Scottish Gaelic: Maol nan Gall
Mull of Galloway 05-09-03 33.jpeg
Mull of Galloway headland
Mull of Galloway is located in Dumfries and Galloway
Mull of Galloway
Mull of Galloway
 Mull of Galloway shown within Dumfries and Galloway
OS grid reference NX158303
Council area Dumfries and Galloway
Lieutenancy area Wigtownshire
Country Scotland
Sovereign state United Kingdom
Post town STRANRAER
Postcode district DG9
Dialling code 01776
Police Scottish
Fire Scottish
Ambulance Scottish
EU Parliament Scotland
UK Parliament Dumfries and Galloway
Scottish Parliament Galloway and West Dumfries
List of places
UK
Scotland

Coordinates: 54°38′06″N 4°51′23″W / 54.635083°N 4.856336°W / 54.635083; -4.856336

Mull of Galloway Lighthouse
Mull of Galloway Lighthouse 05-09-03 14.jpeg
Lighthouse on the Mull of Galloway
Mull of Galloway is located in Scotland
Mull of Galloway
Scotland
Location Mull of Galloway
Wigtownshire
Scotland
United Kingdom
Coordinates 54°38′06″N 4°51′27″W / 54.635005°N 4.857416°W / 54.635005; -4.857416
Year first constructed 1830
Automated 1988
Construction masonry tower
Tower shape cylindrical tower with balcony and lantern
Markings / pattern white tower, black lantern, ochre trim
Height 26 metres (85 ft)
Focal height 99 metres (325 ft)
Range 28 nautical miles (52 km; 32 mi)
Characteristic Fl W 20s.
Admiralty number A4610
NGA number 4816
ARLHS number SCO-144
Managing agent

South Rhins Community Development Trust [1]

[2]

The Mull of Galloway (Scottish Gaelic: Maol nan Gall, pronounced [mɯːlˠ̪ nəŋ kaulˠ̪]) (grid reference NX158303) is the southernmost point of Scotland. It is situated in Wigtownshire, Dumfries and Galloway.

The Mull has one of the last remaining sections of natural coastal habitat on the Galloway coast and as such supports a wide variety of plant and animal species. It is now a nature reserve managed by the RSPB. Mull means rounded hill or mountain.

Lighthouse[edit]

An active lighthouse is positioned at the point . Built in 1830 by engineer Robert Stevenson, the white-painted round tower is 26 metres (85 ft) high. The light is 99 metres (325 ft) above sea level and has a range of 28 nautical miles (52 km).[3]

During World War II, on 8 June 1944 at 7.30pm a French member of the British Air Transport Auxiliary (ATA), Cladius Echallier, died by striking the Lighthouse in a Beaufighter, while making a low landfall from the Irish Sea. [4]

The lighthouse is now automatic, and an old outhouse has been converted into a visitor centre, run by the South Rhins Community Development Trust, a group of local people and businesses.
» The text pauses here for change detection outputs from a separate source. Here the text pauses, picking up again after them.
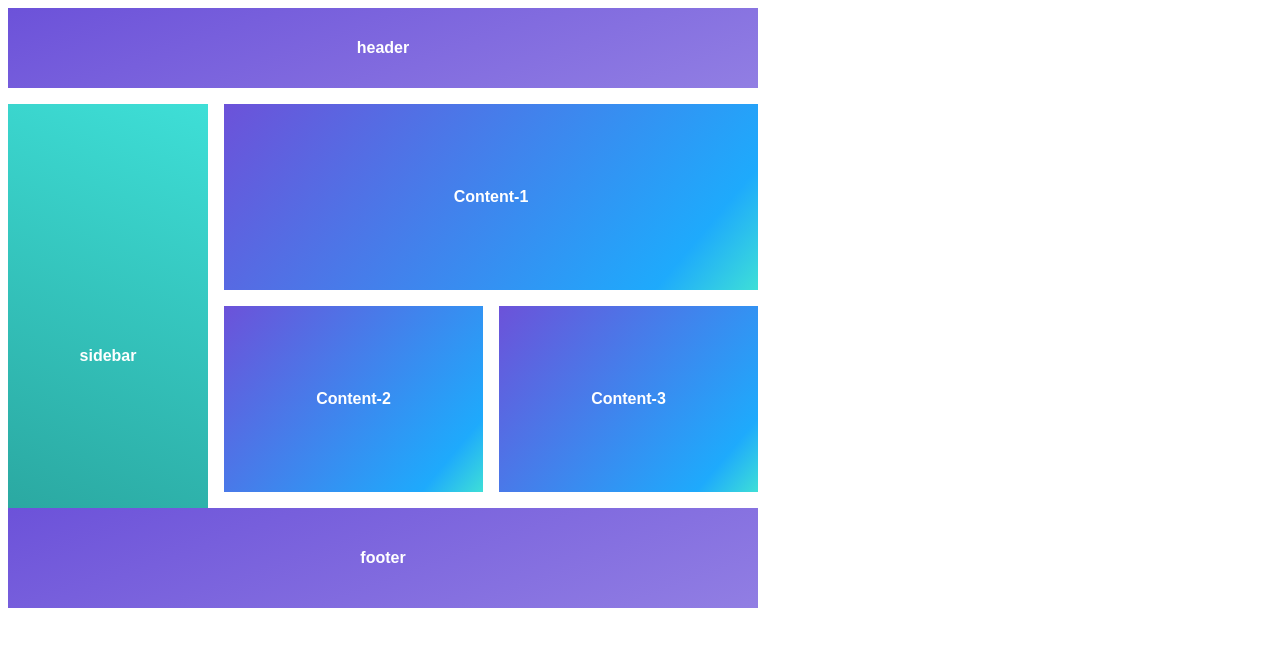
Repository: mariocapitbrok/css-grid
Page: 2_basicLayout/index.html
The author's editor kept a copy of each file at every save. The page is drawn from the files as they stood at one save, then again after the next save.
The browser window is 1280 px wide. The pictures show the whole page.

Above is the page before, as saved 2022-12-30 14:20:03.

After the next save:
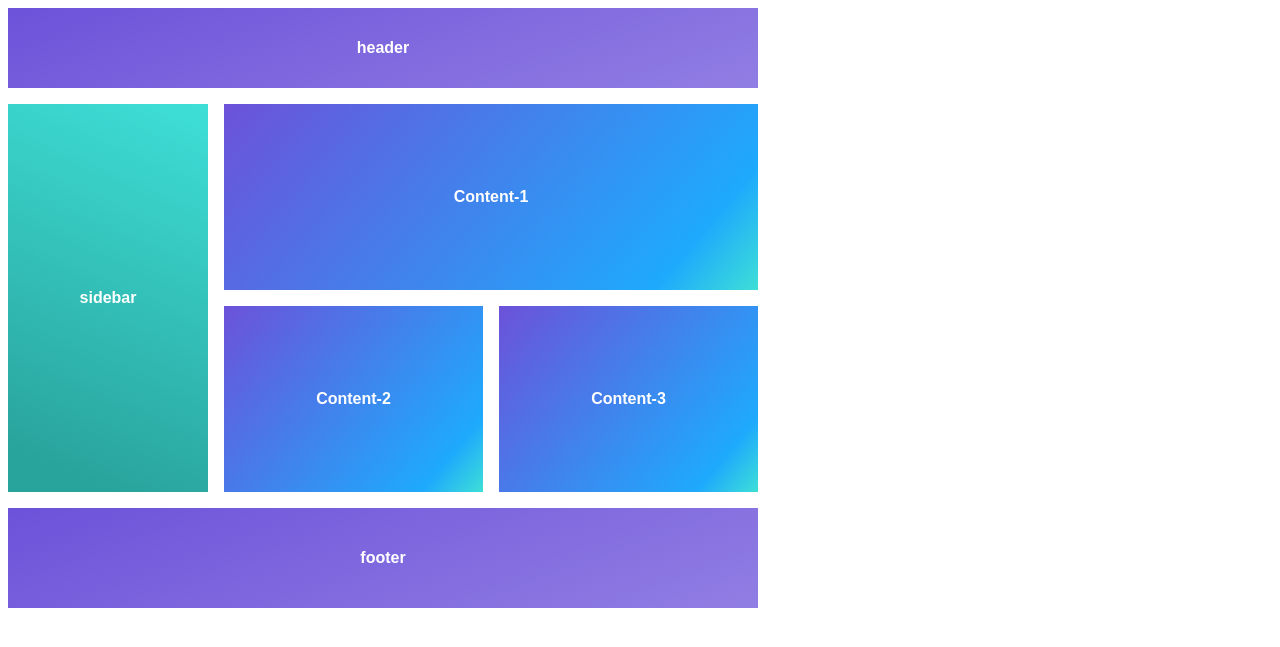
Saved 9 s later.
--- a/2_basicLayout/styles.css
+++ b/2_basicLayout/styles.css
@@ -25,12 +25,11 @@ body {
 
 .sidebar {
   grid-column: 1 / 2;
-  grid-row: 2 / 5;
+  grid-row: 2 / 4;
   display: flex;
   justify-content: center;
   align-items: center;
   background-image: linear-gradient(203deg,#3edfd7,#29a49d 90%);
-  z-index: -1;
 }
 
 .content-1 {
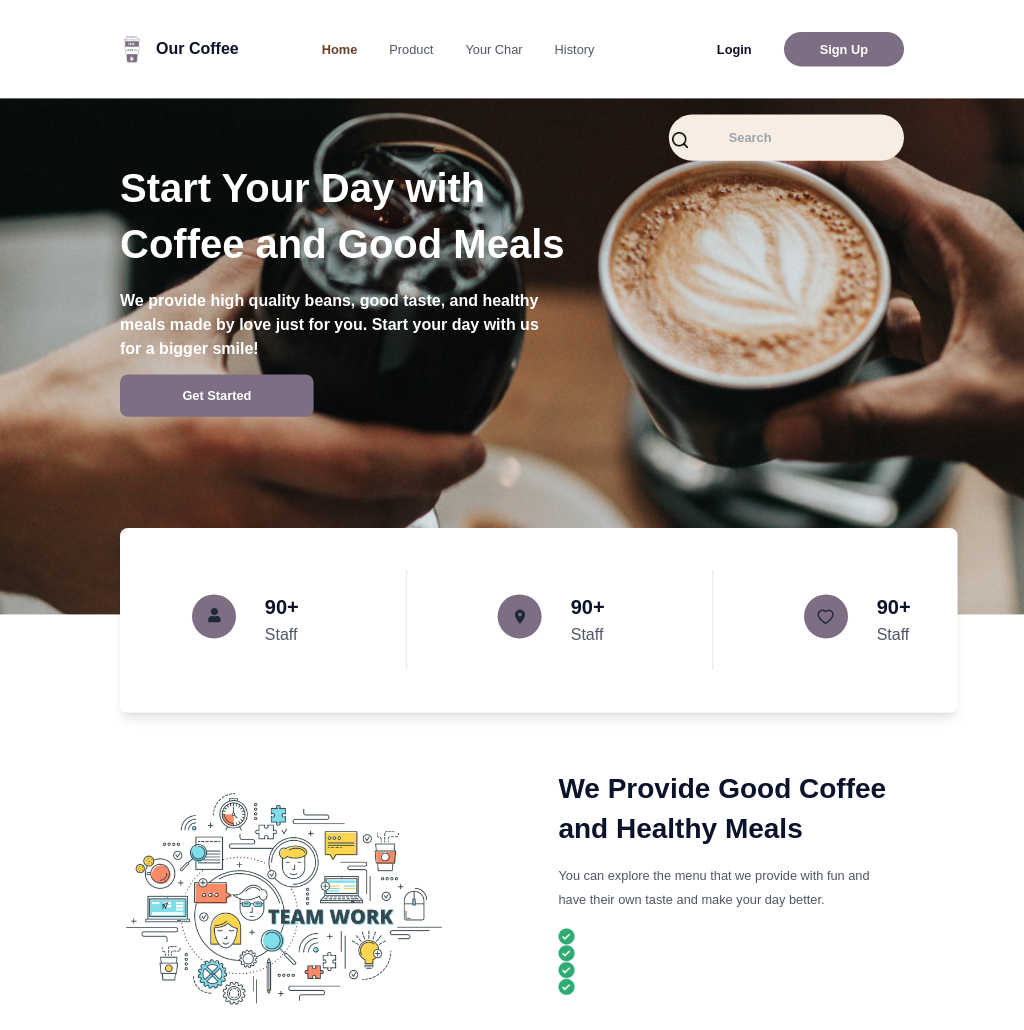
Repository: boykebn/fw12-collab2-FRONTEND
Page: / (app in our/)
The author's editor kept a copy of each file at every save. The page is drawn from the files as they stood at one save, then again after the next save.
The browser window is 1280 px wide. The pictures show the whole page, at 80% of full size.
The project was rebuilt for these pictures with package versions that can differ from the ones it lists, and the page was loaded fresh each time. The framework's server and built-in components were replaced by stand-ins that run in the browser. Also part of the build but not shown: our/next.config.js.

Above is the page before, as saved 2022-12-30 22:45:19.

### our/pages/_app.js
import '../styles/globals.css'
import { Provider } from 'react-redux'
import {store} from '../redux/store'

export default function App({ Component, pageProps }) {
  return (
  <Provider store={store}>
    <Component {...pageProps} />
  </Provider>
  )
}

### our/pages/index.js
import React from "react";
import Image from "next/image";
import logo from "../assets/logoOurCoffee.png";
import Link from "next/link";
import search from "../assets/search.png";
import profileIcon from "../assets/profile-icon.png";
import { FaUser } from "react-icons/fa";
import { MdLocationOn } from "react-icons/md";
import { AiOutlineHeart } from "react-icons/ai";
import layer2 from "../assets/img-layer2.png";
import ceklis from "../assets/ceklis.png";
export default function Home() {
  return (
    <div className="font-rubik">
      <div className="px-[150px] py-[45px] flex items-center">
        <div className="flex flex-1 items-center">
          <Image src={logo} alt="logo" className="w-[30px] h-[33px] mr-[15px]" />
          <span className="text-[#0B132A] text-[20px] font-bold leading-[23px]">Our Coffee</span>
        </div>
        <div className=" text-[#4F5665] text-[16px] mr-[153px]">
          <span className="font-bold text-[#6A4029] mr-[40px]">Home</span>
          <span className="mr-[40px]">Product</span>
          <span className="mr-[40px]">Your Char</span>
          <span>History</span>
        </div>
        <div className="text-[16px] font-[600] leading-[19px]">
          <Link href="#" className="mr-[40px] text-[#0B132A]">
            Login
          </Link>
          <Link href="#" className="text-white border-1 bg-[#7d6e83] py-[13px] px-[45px] rounded-[50px]">
            Sign Up
          </Link>
        </div>
      </div>
      <div className="bg-[url('../assets/background-home.png')] h-[645px] ">
        <div className="px-[150px] flex">
          <div className="pt-[78px] mr-auto">
            <p className="text-white text-[50px] font-bold leading-[70px] w-[570px] mb-[20px]">Start Your Day with Coffee and Good Meals</p>
            <p className="text-white text-[20px] font-bold leading-[30px] w-[555px] mb-[32px]">We provide high quality beans, good taste, and healthy meals made by love just for you. Start your day with us for a bigger smile!</p>
            <Link href="#" className="text-white text-[16px] font-bold border-1 px-[78px] py-[18px] bg-[#7d6e83] rounded-[10px]">
              Get Started
            </Link>
          </div>
          <div className="pt-[20px]">
            <Image src={search} alt="search" className="absolute top-[165px] right-[420px]" />
            <input placeholder="Search" className="focus:outline-none bg-[#f8ede3] py-[17px] pl-[75px] font-[900] rounded-[30px]" />
          </div>
        </div>
      </div>
      <div className="pl-[90px] pr-[59px] py-[53px] border-1 bg-white absolute left-[150px] top-[660px] rounded-[10px] flex items-center shadow-lg mb-[103px]">
        <div className="flex">
          <div className="mr-[36px]">
            <FaUser className="w-[16px] h-[18px] absolute left-[110px] top-[100px]" />
            <div className="border-1 bg-[#7d6e83] w-[55px] h-[55px] rounded-[50%] \"></div>
          </div>
          <div className="mr-[134px]">
            <p className="text-[#0B132A] text-[25px] font-bold leading-[30px] mb-[5px]">90+</p>
            <p className="text-[#4F5665] text-[20px] leading-[30px]">Staff</p>
          </div>
        </div>
        <hr className="bg-[#EEEFF2] w-[2px] h-[125px] mr-[113px]" />
        <div className="flex">
          <div className="mr-[36px]">
            <MdLocationOn className="w-[22px] h-[26px] absolute left-[489px] top-[98px]" />
            <div className="border-1 bg-[#7d6e83] w-[55px] h-[55px] rounded-[50%] \"></div>
          </div>
          <div className="mr-[134px]">
            <p className="text-[#0B132A] text-[25px] font-bold leading-[30px] mb-[5px]">90+</p>
            <p className="text-[#4F5665] text-[20px] leading-[30px]">Staff</p>
          </div>
        </div>
        <hr className="bg-[#EEEFF2] w-[2px] h-[125px] mr-[113px]" />
        <div className="flex">
          <div className="mr-[36px]">
            <AiOutlineHeart className="w-[24px] h-[28px] absolute left-[870px] top-[97px]" />
            <div className="border-1 bg-[#7d6e83] w-[55px] h-[55px] rounded-[50%] \"></div>
          </div>
          <div className="">
            <p className="text-[#0B132A] text-[25px] font-bold leading-[30px] mb-[5px]">90+</p>
            <p className="text-[#4F5665] text-[20px] leading-[30px]">Staff</p>
          </div>
        </div>
      </div>
      <div className="pt-[193px] px-[150px] flex">
        <div className="mr-[139px]">
          <Image src={layer2} alt="img-layer-2" />
        </div>
        <div>
          <div className="mb-[20px]">
            <p className="text-[#0B132A] text-[35px] font-bold leading-[50px] w-[432px] mb-[19px]">We Provide Good Coffee and Healthy Meals</p>
            <p className="text-[#4F5665] text-[16px] leading-[30px] w-[427px]">You can explore the menu that we provide with fun and have their own taste and make your day better.</p>
          </div>
          <div>
            <div>
              <Image src={ceklis} alt="ceklis" />
              <Image src={ceklis} alt="ceklis" />
              <Image src={ceklis} alt="ceklis" />
              <Image src={ceklis} alt="ceklis" />
            </div>
          </div>
        </div>
      </div>
    </div>
  );
}

### our/styles/globals.css
@tailwind base;
@tailwind components;
@tailwind utilities;

@import url("https://fonts.googleapis.com/css2?family=Rubik&display=swap");

### our/redux/store.js
import { configureStore } from '@reduxjs/toolkit';
import thunk from 'redux-thunk'
import reducer from './reducers';
import {persistStore} from 'redux-persist'

const store = configureStore({
    reducer,
    middleware: [thunk]
})

const persistor = persistStore(store)

export {store, persistor}

### our/redux/reducers/index.js
import {combineReducers} from '@reduxjs/toolkit';
import {persistReducer} from 'redux-persist'
import storage from 'redux-persist/lib/storage'
import auth from './auth'

const authConfig = {
    key: 'auth',
    storage
}

const reducer = combineReducers({
    auth: persistReducer(authConfig, auth),
})

export default reducer

### our/redux/reducers/auth.js
import {createSlice} from '@reduxjs/toolkit'

const initialState = {
    token: null
}

const authReducer = createSlice({
    name: 'auth',
    initialState,
    reducers: {
        logout: (state, action) => {
            return initialState
        }
    },
    extraReducers: (build) => {
    }
})

export const { logout } = authReducer.actions

export default authReducer.reducer

### our/tailwind.config.js
/** @type {import('tailwindcss').Config} */
module.exports = {
  content: ["./pages/**/*.{js,ts,jsx,tsx}", "./components/**/*.{js,ts,jsx,tsx}"],
  theme: {
    extend: {
      fontFamily: {
        rubik: ["Rubik", "sans-serif"],
      },
    },
  },
  plugins: [require("daisyui")],
};

After the next save:
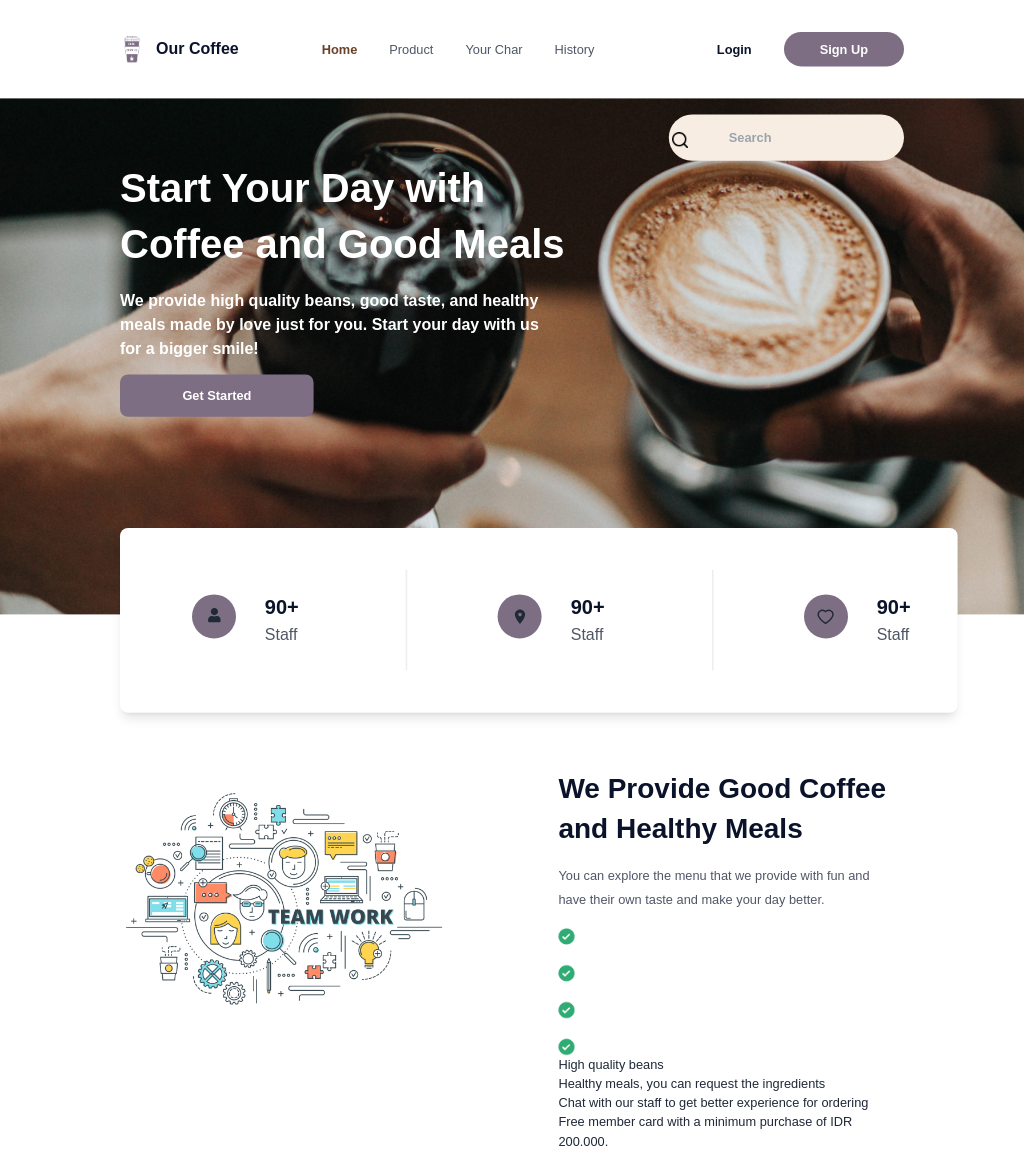
Saved 58 s later.
--- a/our/pages/index.js
+++ b/our/pages/index.js
@@ -92,10 +92,16 @@ export default function Home() {
           </div>
           <div>
             <div>
+              <Image src={ceklis} alt="ceklis" className="mb-[25px]" />
+              <Image src={ceklis} alt="ceklis" className="mb-[25px]" />
+              <Image src={ceklis} alt="ceklis" className="mb-[25px]" />
               <Image src={ceklis} alt="ceklis" />
-              <Image src={ceklis} alt="ceklis" />
-              <Image src={ceklis} alt="ceklis" />
-              <Image src={ceklis} alt="ceklis" />
+            </div>
+            <div>
+              <p>High quality beans</p>
+              <p>Healthy meals, you can request the ingredients</p>
+              <p>Chat with our staff to get better experience for ordering</p>
+              <p>Free member card with a minimum purchase of IDR 200.000.</p>
             </div>
           </div>
         </div>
In 2013 there was a community buyout and the Mull of Galloway Trust purchased land and buildings, with the exception of the tower, from Northern Lighthouse Board. In 2004 a new café was built at the Mull of Galloway, called the "Gallie Craig". Its design incorporates into the landscape with a turf roof, giving views across to Ireland and South to the Isle of Man.

See also[edit]

References[edit]

  1. ^ Mull of Galloway The Lighthouse Directory. University of North Carolina at Chapel Hill. Retrieved 16 May 2016
  2. ^ Mull of Galloway Northern Lighthouse Board. Retrieved 16 May 2016
  3. ^ http://www.nlb.org.uk/ourlights/Mull%20of%20Galloway%20leaflet.pdf
  4. ^ The Forgotten Pilots, Lettice Curtis, Page 153

External links[edit]